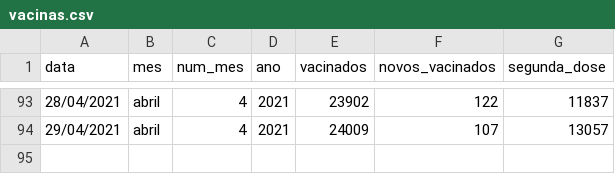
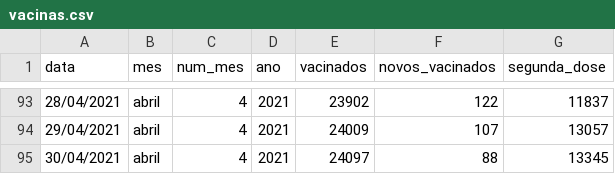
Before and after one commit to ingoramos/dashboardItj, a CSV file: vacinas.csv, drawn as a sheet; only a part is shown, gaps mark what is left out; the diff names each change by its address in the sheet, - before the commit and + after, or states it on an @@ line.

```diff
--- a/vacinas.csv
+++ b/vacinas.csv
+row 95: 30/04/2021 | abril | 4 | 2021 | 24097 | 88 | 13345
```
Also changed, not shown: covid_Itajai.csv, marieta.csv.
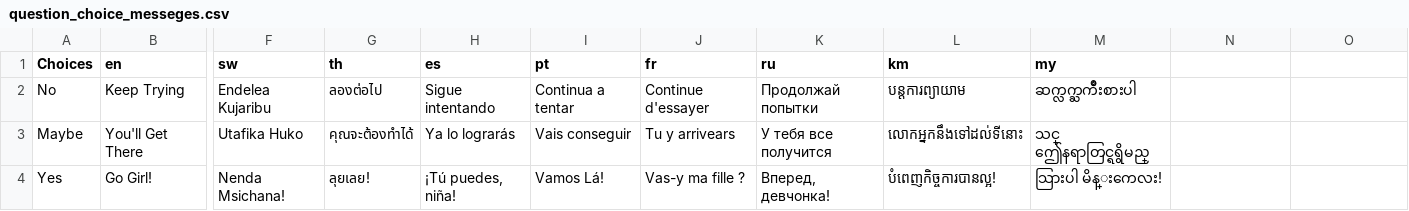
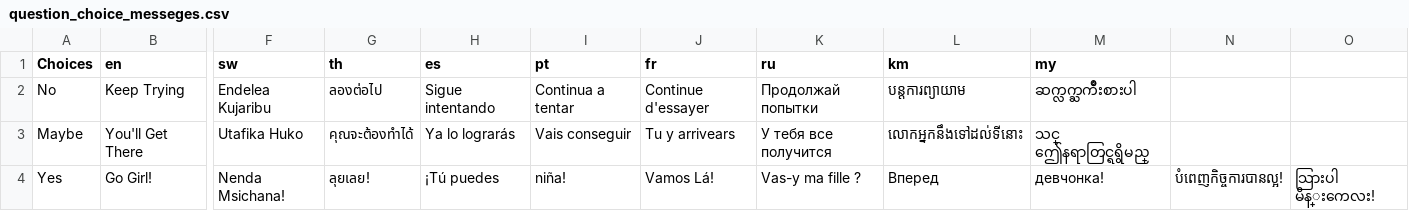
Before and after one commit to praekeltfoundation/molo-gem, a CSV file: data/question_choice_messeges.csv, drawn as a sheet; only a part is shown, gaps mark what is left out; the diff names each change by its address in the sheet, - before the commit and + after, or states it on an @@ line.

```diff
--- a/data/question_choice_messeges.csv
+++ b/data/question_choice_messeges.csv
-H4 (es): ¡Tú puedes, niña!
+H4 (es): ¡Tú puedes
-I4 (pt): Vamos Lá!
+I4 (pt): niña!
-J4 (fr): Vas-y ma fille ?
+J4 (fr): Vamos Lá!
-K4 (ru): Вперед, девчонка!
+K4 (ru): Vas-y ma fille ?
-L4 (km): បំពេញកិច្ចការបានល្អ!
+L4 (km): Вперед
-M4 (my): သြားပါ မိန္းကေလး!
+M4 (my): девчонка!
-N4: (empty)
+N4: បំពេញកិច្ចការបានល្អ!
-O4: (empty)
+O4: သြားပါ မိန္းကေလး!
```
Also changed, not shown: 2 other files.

- WORK REQUEST -
An exact reproduction of the material above is needed, without its pictures.

- FINISHED TASK -
Before and after one commit to ingoramos/dashboardItj, a CSV file: vacinas.csv, drawn as a sheet; only a part is shown, gaps mark what is left out; the diff names each change by its address in the sheet, - before the commit and + after, or states it on an @@ line.

```diff
--- a/vacinas.csv
+++ b/vacinas.csv
+row 95: 30/04/2021 | abril | 4 | 2021 | 24097 | 88 | 13345
```
Also changed, not shown: covid_Itajai.csv, marieta.csv.
Before and after one commit to praekeltfoundation/molo-gem, a CSV file: data/question_choice_messeges.csv, drawn as a sheet; only a part is shown, gaps mark what is left out; the diff names each change by its address in the sheet, - before the commit and + after, or states it on an @@ line.

```diff
--- a/data/question_choice_messeges.csv
+++ b/data/question_choice_messeges.csv
-H4 (es): ¡Tú puedes, niña!
+H4 (es): ¡Tú puedes
-I4 (pt): Vamos Lá!
+I4 (pt): niña!
-J4 (fr): Vas-y ma fille ?
+J4 (fr): Vamos Lá!
-K4 (ru): Вперед, девчонка!
+K4 (ru): Vas-y ma fille ?
-L4 (km): បំពេញកិច្ចការបានល្អ!
+L4 (km): Вперед
-M4 (my): သြားပါ မိန္းကေလး!
+M4 (my): девчонка!
-N4: (empty)
+N4: បំពេញកិច្ចការបានល្អ!
-O4: (empty)
+O4: သြားပါ မိန္းကေလး!
```
Also changed, not shown: 2 other files.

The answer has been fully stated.